> [Requirement] This task calls for copying every line in the data below that contains the word "href".

[Start of Attachment]

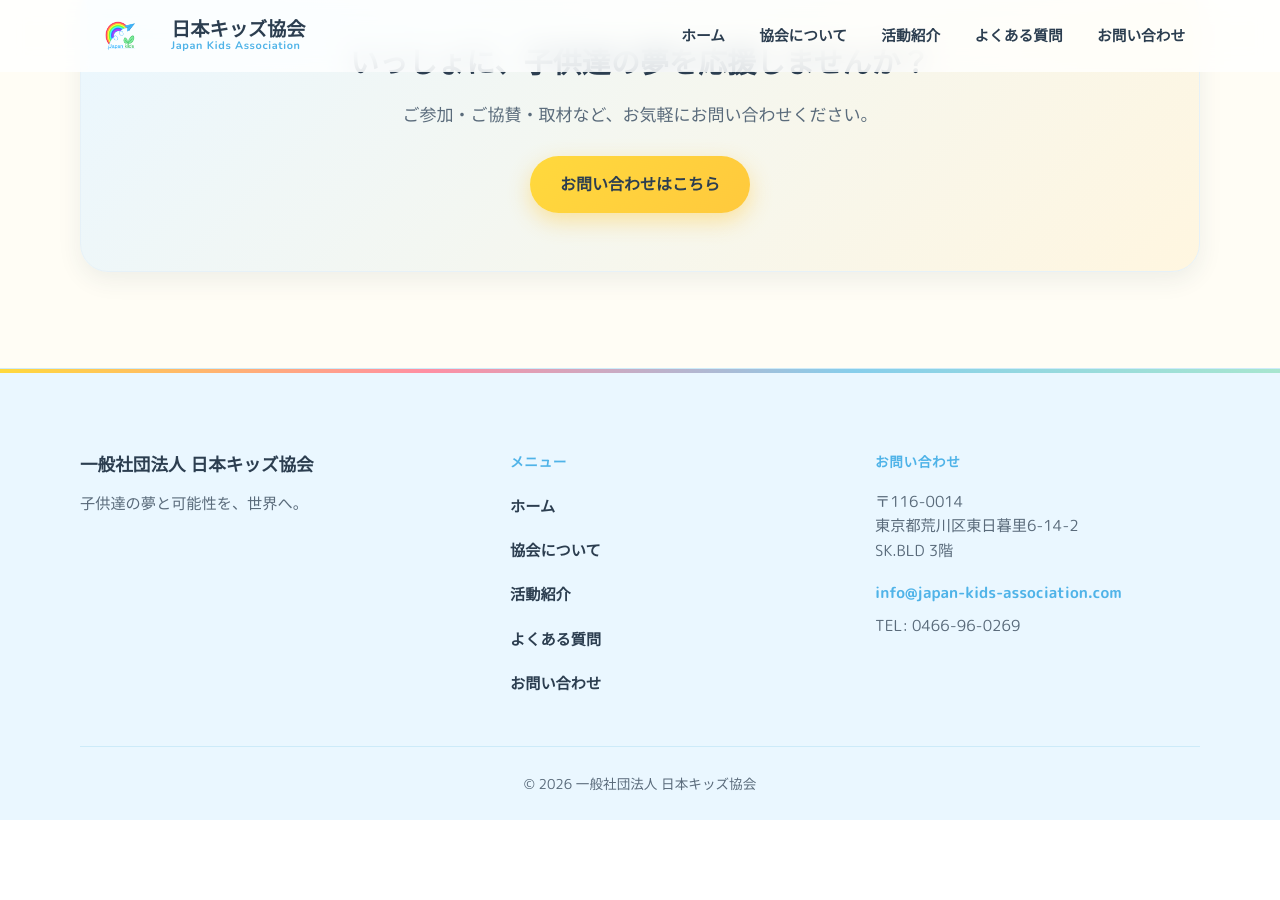
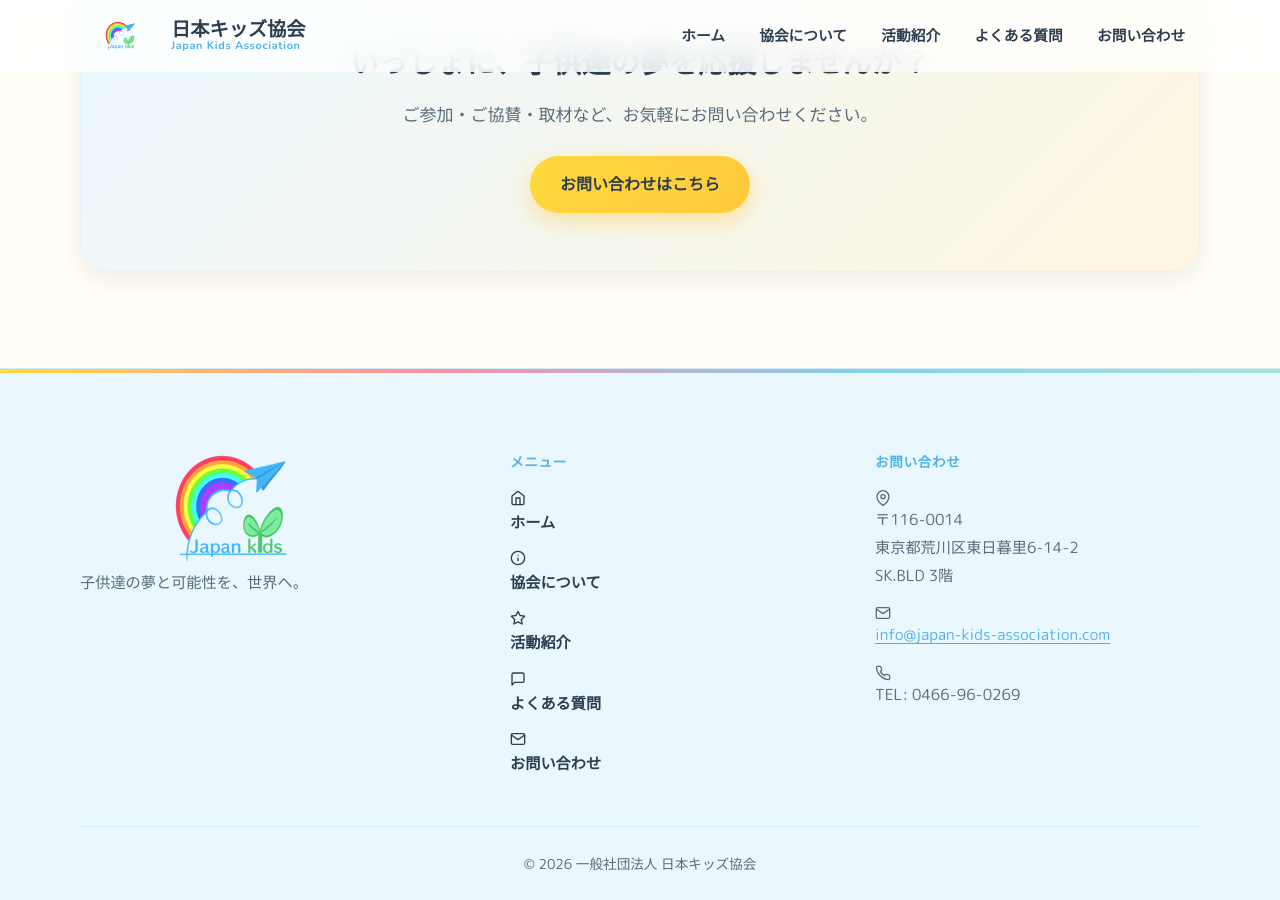
Before and after one commit to piggymiku-T/japan-kids-association, a Jekyll site: the page built from index.html, in a window 1280 px wide and 900 px high, scrolled down 3793 px. Built offline with Jekyll 4.4.1, drawn with Linux system fonts in a browser that asks for light colours; before the commit the page ends 4613 px from its top, so only the background shows below that.

Commit message:
Update footer with new layout and contact info

```diff
--- a/_includes/footer.html
+++ b/_includes/footer.html
@@ -1,27 +1,52 @@
 <footer class="site-footer">
   <div class="container footer-inner">
+    <!-- 左侧：Logo 和标语 -->
     <div class="footer-brand">
-      <strong>一般社団法人 日本キッズ協会</strong>
+      <img src="{{ '/assets/images/logo.png' | relative_url }}" alt="日本キッズ協会ロゴ" class="footer-logo">
       <p>子供達の夢と可能性を、世界へ。</p>
     </div>
 
+    <!-- 中间：带图标的菜单 -->
     <nav class="footer-nav" aria-label="フッターナビゲーション">
       <p class="footer-nav-title">メニュー</p>
       <ul>
-        <li><a href="{{ '/' | relative_url }}">ホーム</a></li>
-        <li><a href="{{ '/about/' | relative_url }}">協会について</a></li>
-        <li><a href="{{ '/activities/' | relative_url }}">活動紹介</a></li>
-        <li><a href="{{ '/faq/' | relative_url }}">よくある質問</a></li>
-        <li><a href="{{ '/contact/' | relative_url }}">お問い合わせ</a></li>
+        <li>
+          <svg width="16" height="16" viewBox="0 0 24 24" fill="none" stroke="currentColor" stroke-width="2" stroke-linecap="round" stroke-linejoin="round"><path d="M3 9l9-7 9 7v11a2 2 0 0 1-2 2H5a2 2 0 0 1-2-2z"></path><polyline points="9 22 9 12 15 12 15 22"></polyline></svg>
+          <a href="{{ '/' | relative_url }}">ホーム</a>
+        </li>
+        <li>
+          <svg width="16" height="16" viewBox="0 0 24 24" fill="none" stroke="currentColor" stroke-width="2" stroke-linecap="round" stroke-linejoin="round"><circle cx="12" cy="12" r="10"></circle><line x1="12" y1="16" x2="12" y2="12"></line><line x1="12" y1="8" x2="12.01" y2="8"></line></svg>
+          <a href="{{ '/about/' | relative_url }}">協会について</a>
+        </li>
+        <li>
+          <svg width="16" height="16" viewBox="0 0 24 24" fill="none" stroke="currentColor" stroke-width="2" stroke-linecap="round" stroke-linejoin="round"><polygon points="12 2 15.09 8.26 22 9.27 17 14.14 18.18 21.02 12 17.77 5.82 21.02 7 14.14 2 9.27 8.91 8.26 12 2"></polygon></svg>
+          <a href="{{ '/activities/' | relative_url }}">活動紹介</a>
+        </li>
+        <li>
+          <svg width="16" height="16" viewBox="0 0 24 24" fill="none" stroke="currentColor" stroke-width="2" stroke-linecap="round" stroke-linejoin="round"><path d="M21 15a2 2 0 0 1-2 2H7l-4 4V5a2 2 0 0 1 2-2h14a2 2 0 0 1 2 2z"></path></svg>
+          <a href="{{ '/faq/' | relative_url }}">よくある質問</a>
+        </li>
+        <li>
+          <svg width="16" height="16" viewBox="0 0 24 24" fill="none" stroke="currentColor" stroke-width="2" stroke-linecap="round" stroke-linejoin="round"><path d="M4 4h16c1.1 0 2 .9 2 2v12c0 1.1-.9 2-2 2H4c-1.1 0-2-.9-2-2V6c0-1.1.9-2 2-2z"></path><polyline points="22,6 12,13 2,6"></polyline></svg>
+          <a href="{{ '/contact/' | relative_url }}">お問い合わせ</a>
+        </li>
       </ul>
     </nav>
 
+    <!-- 右侧：带图标的联系方式 -->
     <address class="footer-contact">
       <p class="footer-nav-title">お問い合わせ</p>
-      <p class="footer-address">〒116-0014<br>東京都荒川区東日暮里6-14-2<br>SK.BLD 3階</p>
-      <p class="footer-phone">
-        <a href="mailto:info@japan-kids-association.com">info@japan-kids-association.com</a><br>
-        TEL: 0466-96-0269
+      <p class="footer-info">
+        <svg width="16" height="16" viewBox="0 0 24 24" fill="none" stroke="currentColor" stroke-width="2" stroke-linecap="round" stroke-linejoin="round"><path d="M21 10c0 7-9 13-9 13s-9-6-9-13a9 9 0 0 1 18 0z"></path><circle cx="12" cy="10" r="3"></circle></svg>
+        <span>〒116-0014<br>東京都荒川区東日暮里6-14-2<br>SK.BLD 3階</span>
+      </p>
+      <p class="footer-info">
+        <svg width="16" height="16" viewBox="0 0 24 24" fill="none" stroke="currentColor" stroke-width="2" stroke-linecap="round" stroke-linejoin="round"><path d="M4 4h16c1.1 0 2 .9 2 2v12c0 1.1-.9 2-2 2H4c-1.1 0-2-.9-2-2V6c0-1.1.9-2 2-2z"></path><polyline points="22,6 12,13 2,6"></polyline></svg>
+        <a href="mailto:info@japan-kids-association.com">info@japan-kids-association.com</a>
+      </p>
+      <p class="footer-info">
+        <svg width="16" height="16" viewBox="0 0 24 24" fill="none" stroke="currentColor" stroke-width="2" stroke-linecap="round" stroke-linejoin="round"><path d="M22 16.92v3a2 2 0 0 1-2.18 2 19.79 19.79 0 0 1-8.63-3.07 19.5 19.5 0 0 1-6-6 19.79 19.79 0 0 1-3.07-8.67A2 2 0 0 1 4.11 2h3a2 2 0 0 1 2 1.72 12.84 12.84 0 0 0 .7 2.81 2 2 0 0 1-.45 2.11L8.09 9.91a16 16 0 0 0 6 6l1.27-1.27a2 2 0 0 1 2.11-.45 12.84 12.84 0 0 0 2.81.7A2 2 0 0 1 22 16.92z"></path></svg>
+        <span>TEL: 0466-96-0269</span>
       </p>
     </address>
   </div>
```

[End of Attachment]

> [Your response]
-        <li><a href="{{ '/' | relative_url }}">ホーム</a></li>
-        <li><a href="{{ '/about/' | relative_url }}">協会について</a></li>
-        <li><a href="{{ '/activities/' | relative_url }}">活動紹介</a></li>
-        <li><a href="{{ '/faq/' | relative_url }}">よくある質問</a></li>
-        <li><a href="{{ '/contact/' | relative_url }}">お問い合わせ</a></li>
+          <a href="{{ '/' | relative_url }}">ホーム</a>
+          <a href="{{ '/about/' | relative_url }}">協会について</a>
+          <a href="{{ '/activities/' | relative_url }}">活動紹介</a>
+          <a href="{{ '/faq/' | relative_url }}">よくある質問</a>
+          <a href="{{ '/contact/' | relative_url }}">お問い合わせ</a>
-        <a href="mailto:info@japan-kids-association.com">info@japan-kids-association.com</a><br>
+        <a href="mailto:info@japan-kids-association.com">info@japan-kids-association.com</a>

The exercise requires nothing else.